Your reply should consist of the entries, copied exactly and stripped of images.

Segment Start: Extracted entries

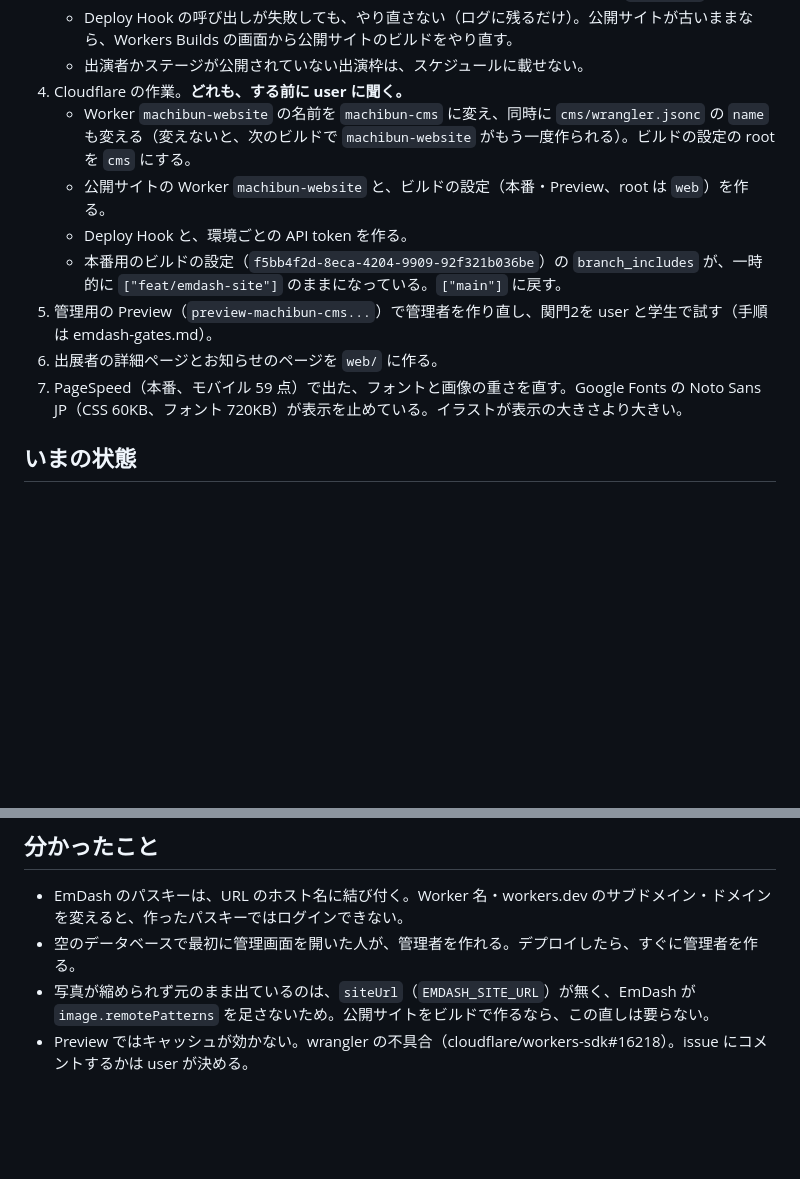
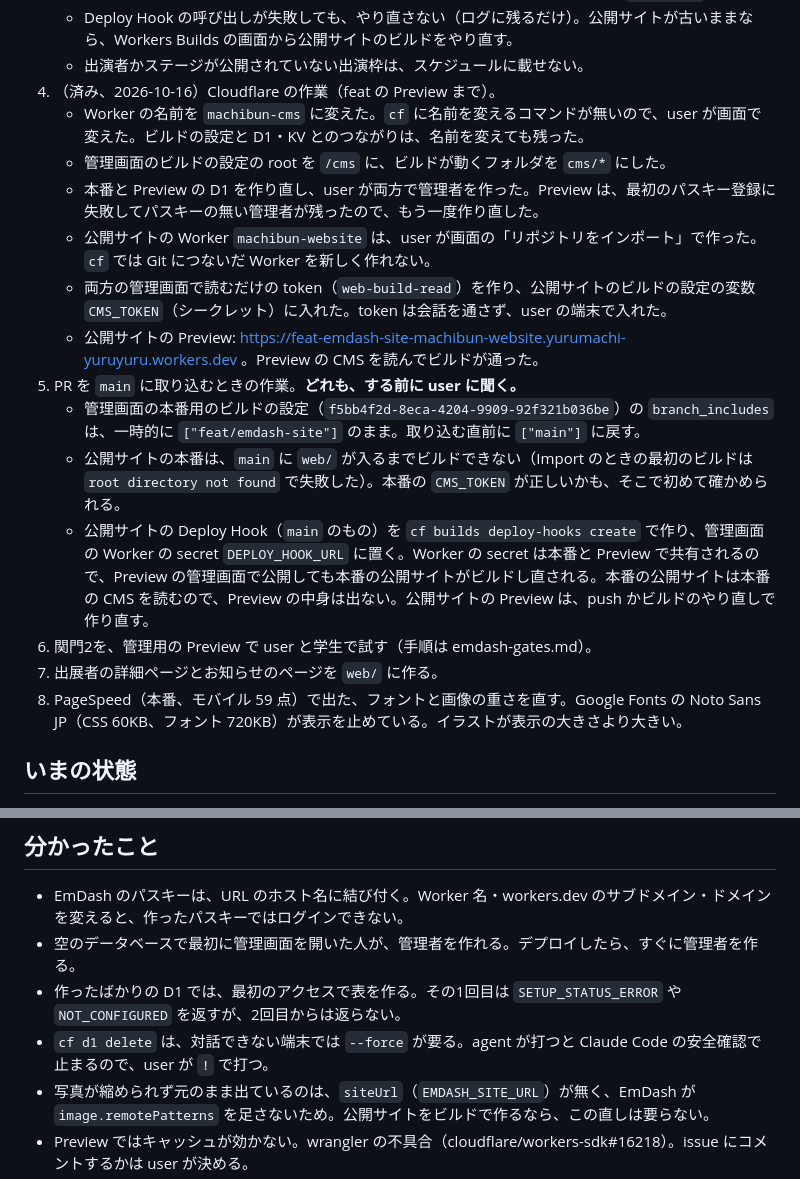
Before and after one commit to yurumachi/machibun2026_website, a Markdown page: HANDOVER.md, 2 parts joined by grey strips. Drawn GitHub-style; blank space fills up the shorter version.

```diff
--- a/HANDOVER.md
+++ b/HANDOVER.md
@@ -32,14 +32,20 @@ EmDash を入力の場所（管理画面と編集用の鍵のフォーム）に
    - メディアライブラリの「差し替え」は、同じファイル名のまま写真を上書きし、EmDash のフックを一つも呼ばない。そこで `cms/src/middleware.ts` で、差し替えが成功したら Deploy Hook を呼ぶ。写真のファイルは ETag 付きで返るので、Astro はビルドのときに確かめ直して新しい写真を取る。差し替えで幅と高さが変わっても中身のデータには古い値が残るので、協賛のロゴは `inferSize` で測る。
    - Deploy Hook の呼び出しが失敗しても、やり直さない（ログに残るだけ）。公開サイトが古いままなら、Workers Builds の画面から公開サイトのビルドをやり直す。
    - 出演者かステージが公開されていない出演枠は、スケジュールに載せない。
-4. Cloudflare の作業。**どれも、する前に user に聞く。**
-   - Worker `machibun-website` の名前を `machibun-cms` に変え、同時に `cms/wrangler.jsonc` の `name` も変える（変えないと、次のビルドで `machibun-website` がもう一度作られる）。ビルドの設定の root を `cms` にする。
-   - 公開サイトの Worker `machibun-website` と、ビルドの設定（本番・Preview、root は `web`）を作る。
-   - Deploy Hook と、環境ごとの API token を作る。
-   - 本番用のビルドの設定（`f5bb4f2d-8eca-4204-9909-92f321b036be`）の `branch_includes` が、一時的に `["feat/emdash-site"]` のままになっている。`["main"]` に戻す。
-5. 管理用の Preview（`preview-machibun-cms...`）で管理者を作り直し、関門2を user と学生で試す（手順は emdash-gates.md）。
-6. 出展者の詳細ページとお知らせのページを `web/` に作る。
-7. PageSpeed（本番、モバイル 59 点）で出た、フォントと画像の重さを直す。Google Fonts の Noto Sans JP（CSS 60KB、フォント 720KB）が表示を止めている。イラストが表示の大きさより大きい。
+4. （済み、2026-10-16）Cloudflare の作業（feat の Preview まで）。
+   - Worker の名前を `machibun-cms` に変えた。`cf` に名前を変えるコマンドが無いので、user が画面で変えた。ビルドの設定と D1・KV とのつながりは、名前を変えても残った。
+   - 管理画面のビルドの設定の root を `/cms` に、ビルドが動くフォルダを `cms/*` にした。
+   - 本番と Preview の D1 を作り直し、user が両方で管理者を作った。Preview は、最初のパスキー登録に失敗してパスキーの無い管理者が残ったので、もう一度作り直した。
+   - 公開サイトの Worker `machibun-website` は、user が画面の「リポジトリをインポート」で作った。`cf` では Git につないだ Worker を新しく作れない。
+   - 両方の管理画面で読むだけの token（`web-build-read`）を作り、公開サイトのビルドの設定の変数 `CMS_TOKEN`（シークレット）に入れた。token は会話を通さず、user の端末で入れた。
+   - 公開サイトの Preview: https://feat-emdash-site-machibun-website.yurumachi-yuruyuru.workers.dev 。Preview の CMS を読んでビルドが通った。
+5. PR を `main` に取り込むときの作業。**どれも、する前に user に聞く。**
+   - 管理画面の本番用のビルドの設定（`f5bb4f2d-8eca-4204-9909-92f321b036be`）の `branch_includes` は、一時的に `["feat/emdash-site"]` のまま。取り込む直前に `["main"]` に戻す。
+   - 公開サイトの本番は、`main` に `web/` が入るまでビルドできない（Import のときの最初のビルドは `root directory not found` で失敗した）。本番の `CMS_TOKEN` が正しいかも、そこで初めて確かめられる。
+   - 公開サイトの Deploy Hook（`main` のもの）を `cf builds deploy-hooks create` で作り、管理画面の Worker の secret `DEPLOY_HOOK_URL` に置く。Worker の secret は本番と Preview で共有されるので、Preview の管理画面で公開しても本番の公開サイトがビルドし直される。本番の公開サイトは本番の CMS を読むので、Preview の中身は出ない。公開サイトの Preview は、push かビルドのやり直しで作り直す。
+6. 関門2を、管理用の Preview で user と学生で試す（手順は emdash-gates.md）。
+7. 出展者の詳細ページとお知らせのページを `web/` に作る。
+8. PageSpeed（本番、モバイル 59 点）で出た、フォントと画像の重さを直す。Google Fonts の Noto Sans JP（CSS 60KB、フォント 720KB）が表示を止めている。イラストが表示の大きさより大きい。
 
 ## いまの状態
 
@@ -81,6 +93,8 @@ EmDash を入力の場所（管理画面と編集用の鍵のフォーム）に
 
 - EmDash のパスキーは、URL のホスト名に結び付く。Worker 名・workers.dev のサブドメイン・ドメインを変えると、作ったパスキーではログインできない。
 - 空のデータベースで最初に管理画面を開いた人が、管理者を作れる。デプロイしたら、すぐに管理者を作る。
+- 作ったばかりの D1 では、最初のアクセスで表を作る。その1回目は `SETUP_STATUS_ERROR` や `NOT_CONFIGURED` を返すが、2回目からは返らない。
+- `cf d1 delete` は、対話できない端末では `--force` が要る。agent が打つと Claude Code の安全確認で止まるので、user が `!` で打つ。
 - 写真が縮められず元のまま出ているのは、`siteUrl`（`EMDASH_SITE_URL`）が無く、EmDash が `image.remotePatterns` を足さないため。公開サイトをビルドで作るなら、この直しは要らない。
 - Preview ではキャッシュが効かない。wrangler の不具合（cloudflare/workers-sdk#16218）。issue にコメントするかは user が決める。
 - cron は、予約した公開・掃除（1時間に1回）・プラグインの保存場所の索引作り（起動して最初の1回）を動かす。索引は cron でしか作られないので、編集用の鍵や連絡先のプラグインを作ったら、cron を止めない。
```
Also changed, not shown: other parts of HANDOVER.md (+16 -10 lines), docs/notes/emdash-gates.md (+1 -1 lines).
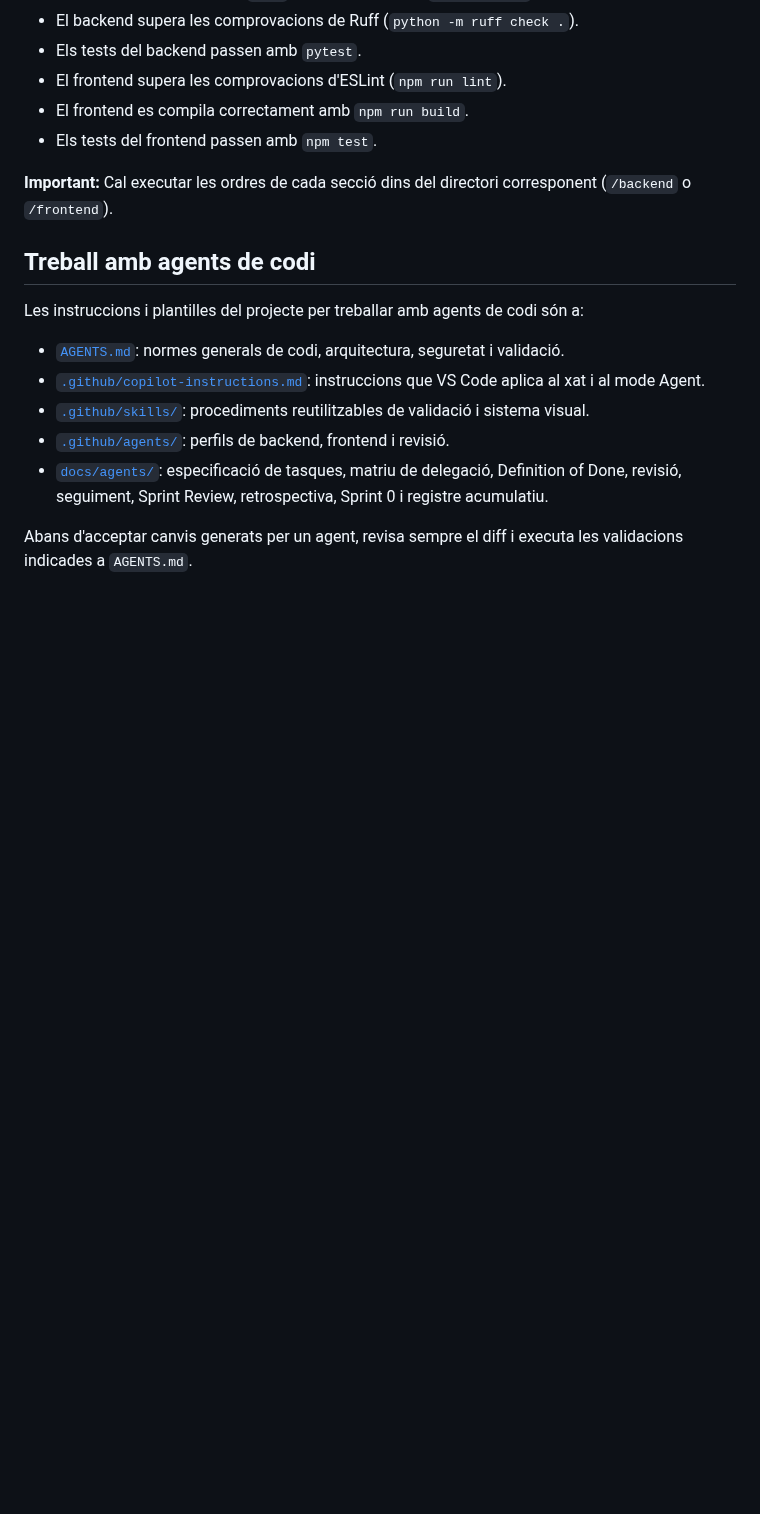
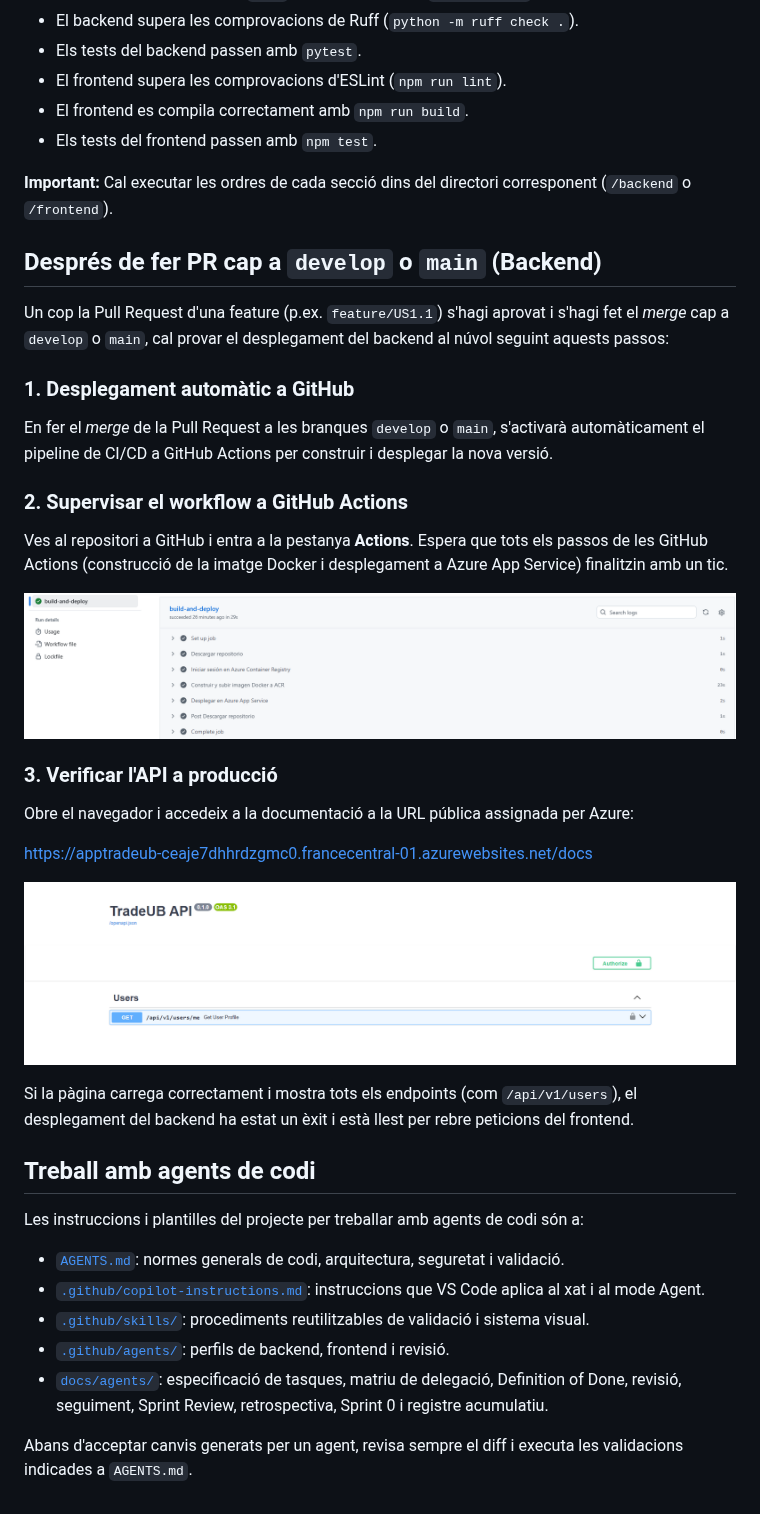
Before and after one commit to UB-ES-F1-2026/TradeUB, a Markdown page: README.md, the part around the change. GitHub-like rendering; pictures changed too: docs/images/readme_exemple1.png (added), docs/images/readme_exemple2.png (added); blank space fills up the shorter version.

Commit message:
Technical Requirement: Backend deployment amb Azure finalitzat

```diff
--- a/README.md
+++ b/README.md
@@ -92,6 +92,28 @@ Cal comprovar el següent:
 
 **Important:** Cal executar les ordres de cada secció dins del directori corresponent (`/backend` o `/frontend`).
 
+## Després de fer PR cap a `develop` o `main` (Backend)
+
+Un cop la Pull Request d'una feature (p.ex. `feature/US1.1`) s'hagi aprovat i s'hagi fet el *merge* cap a `develop` o `main`, cal provar el desplegament del backend al núvol seguint aquests passos:
+
+### 1. Desplegament automàtic a GitHub
+En fer el *merge* de la Pull Request a les branques `develop` o `main`, s'activarà automàticament el pipeline de CI/CD a GitHub Actions per construir i desplegar la nova versió.
+
+### 2. Supervisar el workflow a GitHub Actions
+Ves al repositori a GitHub i entra a la pestanya **Actions**.
+Espera que tots els passos de les GitHub Actions (construcció de la imatge Docker i desplegament a Azure App Service) finalitzin amb un tic.
+
+![alt text](docs/images/readme_exemple2.png)
+
+### 3. Verificar l'API a producció
+Obre el navegador i accedeix a la documentació a la URL pública assignada per Azure:
+
+[https://apptradeub-ceaje7dhhrdzgmc0.francecentral-01.azurewebsites.net/docs](https://apptradeub-ceaje7dhhrdzgmc0.francecentral-01.azurewebsites.net/docs)
+
+![alt text](docs/images/readme_exemple1.png)
+
+Si la pàgina carrega correctament i mostra tots els endpoints (com `/api/v1/users`), el desplegament del backend ha estat un èxit i està llest per rebre peticions del frontend.
+
 ## Treball amb agents de codi
 
 Les instruccions i plantilles del projecte per treballar amb agents de codi són a:
```
Also changed, not shown: 1 other file.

Segment End: Extracted entries

_Task result_.
Before and after one commit to yurumachi/machibun2026_website, a Markdown page: HANDOVER.md, 2 parts joined by grey strips. Drawn GitHub-style; blank space fills up the shorter version.

```diff
--- a/HANDOVER.md
+++ b/HANDOVER.md
@@ -32,14 +32,20 @@ EmDash を入力の場所（管理画面と編集用の鍵のフォーム）に
    - メディアライブラリの「差し替え」は、同じファイル名のまま写真を上書きし、EmDash のフックを一つも呼ばない。そこで `cms/src/middleware.ts` で、差し替えが成功したら Deploy Hook を呼ぶ。写真のファイルは ETag 付きで返るので、Astro はビルドのときに確かめ直して新しい写真を取る。差し替えで幅と高さが変わっても中身のデータには古い値が残るので、協賛のロゴは `inferSize` で測る。
    - Deploy Hook の呼び出しが失敗しても、やり直さない（ログに残るだけ）。公開サイトが古いままなら、Workers Builds の画面から公開サイトのビルドをやり直す。
    - 出演者かステージが公開されていない出演枠は、スケジュールに載せない。
-4. Cloudflare の作業。**どれも、する前に user に聞く。**
-   - Worker `machibun-website` の名前を `machibun-cms` に変え、同時に `cms/wrangler.jsonc` の `name` も変える（変えないと、次のビルドで `machibun-website` がもう一度作られる）。ビルドの設定の root を `cms` にする。
-   - 公開サイトの Worker `machibun-website` と、ビルドの設定（本番・Preview、root は `web`）を作る。
-   - Deploy Hook と、環境ごとの API token を作る。
-   - 本番用のビルドの設定（`f5bb4f2d-8eca-4204-9909-92f321b036be`）の `branch_includes` が、一時的に `["feat/emdash-site"]` のままになっている。`["main"]` に戻す。
-5. 管理用の Preview（`preview-machibun-cms...`）で管理者を作り直し、関門2を user と学生で試す（手順は emdash-gates.md）。
-6. 出展者の詳細ページとお知らせのページを `web/` に作る。
-7. PageSpeed（本番、モバイル 59 点）で出た、フォントと画像の重さを直す。Google Fonts の Noto Sans JP（CSS 60KB、フォント 720KB）が表示を止めている。イラストが表示の大きさより大きい。
+4. （済み、2026-10-16）Cloudflare の作業（feat の Preview まで）。
+   - Worker の名前を `machibun-cms` に変えた。`cf` に名前を変えるコマンドが無いので、user が画面で変えた。ビルドの設定と D1・KV とのつながりは、名前を変えても残った。
+   - 管理画面のビルドの設定の root を `/cms` に、ビルドが動くフォルダを `cms/*` にした。
+   - 本番と Preview の D1 を作り直し、user が両方で管理者を作った。Preview は、最初のパスキー登録に失敗してパスキーの無い管理者が残ったので、もう一度作り直した。
+   - 公開サイトの Worker `machibun-website` は、user が画面の「リポジトリをインポート」で作った。`cf` では Git につないだ Worker を新しく作れない。
+   - 両方の管理画面で読むだけの token（`web-build-read`）を作り、公開サイトのビルドの設定の変数 `CMS_TOKEN`（シークレット）に入れた。token は会話を通さず、user の端末で入れた。
+   - 公開サイトの Preview: https://feat-emdash-site-machibun-website.yurumachi-yuruyuru.workers.dev 。Preview の CMS を読んでビルドが通った。
+5. PR を `main` に取り込むときの作業。**どれも、する前に user に聞く。**
+   - 管理画面の本番用のビルドの設定（`f5bb4f2d-8eca-4204-9909-92f321b036be`）の `branch_includes` は、一時的に `["feat/emdash-site"]` のまま。取り込む直前に `["main"]` に戻す。
+   - 公開サイトの本番は、`main` に `web/` が入るまでビルドできない（Import のときの最初のビルドは `root directory not found` で失敗した）。本番の `CMS_TOKEN` が正しいかも、そこで初めて確かめられる。
+   - 公開サイトの Deploy Hook（`main` のもの）を `cf builds deploy-hooks create` で作り、管理画面の Worker の secret `DEPLOY_HOOK_URL` に置く。Worker の secret は本番と Preview で共有されるので、Preview の管理画面で公開しても本番の公開サイトがビルドし直される。本番の公開サイトは本番の CMS を読むので、Preview の中身は出ない。公開サイトの Preview は、push かビルドのやり直しで作り直す。
+6. 関門2を、管理用の Preview で user と学生で試す（手順は emdash-gates.md）。
+7. 出展者の詳細ページとお知らせのページを `web/` に作る。
+8. PageSpeed（本番、モバイル 59 点）で出た、フォントと画像の重さを直す。Google Fonts の Noto Sans JP（CSS 60KB、フォント 720KB）が表示を止めている。イラストが表示の大きさより大きい。
 
 ## いまの状態
 
@@ -81,6 +93,8 @@ EmDash を入力の場所（管理画面と編集用の鍵のフォーム）に
 
 - EmDash のパスキーは、URL のホスト名に結び付く。Worker 名・workers.dev のサブドメイン・ドメインを変えると、作ったパスキーではログインできない。
 - 空のデータベースで最初に管理画面を開いた人が、管理者を作れる。デプロイしたら、すぐに管理者を作る。
+- 作ったばかりの D1 では、最初のアクセスで表を作る。その1回目は `SETUP_STATUS_ERROR` や `NOT_CONFIGURED` を返すが、2回目からは返らない。
+- `cf d1 delete` は、対話できない端末では `--force` が要る。agent が打つと Claude Code の安全確認で止まるので、user が `!` で打つ。
 - 写真が縮められず元のまま出ているのは、`siteUrl`（`EMDASH_SITE_URL`）が無く、EmDash が `image.remotePatterns` を足さないため。公開サイトをビルドで作るなら、この直しは要らない。
 - Preview ではキャッシュが効かない。wrangler の不具合（cloudflare/workers-sdk#16218）。issue にコメントするかは user が決める。
 - cron は、予約した公開・掃除（1時間に1回）・プラグインの保存場所の索引作り（起動して最初の1回）を動かす。索引は cron でしか作られないので、編集用の鍵や連絡先のプラグインを作ったら、cron を止めない。
```
Also changed, not shown: other parts of HANDOVER.md (+16 -10 lines), docs/notes/emdash-gates.md (+1 -1 lines).
Before and after one commit to UB-ES-F1-2026/TradeUB, a Markdown page: README.md, the part around the change. GitHub-like rendering; pictures changed too: docs/images/readme_exemple1.png (added), docs/images/readme_exemple2.png (added); blank space fills up the shorter version.

Commit message:
Technical Requirement: Backend deployment amb Azure finalitzat

```diff
--- a/README.md
+++ b/README.md
@@ -92,6 +92,28 @@ Cal comprovar el següent:
 
 **Important:** Cal executar les ordres de cada secció dins del directori corresponent (`/backend` o `/frontend`).
 
+## Després de fer PR cap a `develop` o `main` (Backend)
+
+Un cop la Pull Request d'una feature (p.ex. `feature/US1.1`) s'hagi aprovat i s'hagi fet el *merge* cap a `develop` o `main`, cal provar el desplegament del backend al núvol seguint aquests passos:
+
+### 1. Desplegament automàtic a GitHub
+En fer el *merge* de la Pull Request a les branques `develop` o `main`, s'activarà automàticament el pipeline de CI/CD a GitHub Actions per construir i desplegar la nova versió.
+
+### 2. Supervisar el workflow a GitHub Actions
+Ves al repositori a GitHub i entra a la pestanya **Actions**.
+Espera que tots els passos de les GitHub Actions (construcció de la imatge Docker i desplegament a Azure App Service) finalitzin amb un tic.
+
+![alt text](docs/images/readme_exemple2.png)
+
+### 3. Verificar l'API a producció
+Obre el navegador i accedeix a la documentació a la URL pública assignada per Azure:
+
+[https://apptradeub-ceaje7dhhrdzgmc0.francecentral-01.azurewebsites.net/docs](https://apptradeub-ceaje7dhhrdzgmc0.francecentral-01.azurewebsites.net/docs)
+
+![alt text](docs/images/readme_exemple1.png)
+
+Si la pàgina carrega correctament i mostra tots els endpoints (com `/api/v1/users`), el desplegament del backend ha estat un èxit i està llest per rebre peticions del frontend.
+
 ## Treball amb agents de codi
 
 Les instruccions i plantilles del projecte per treballar amb agents de codi són a:
```
Also changed, not shown: 1 other file.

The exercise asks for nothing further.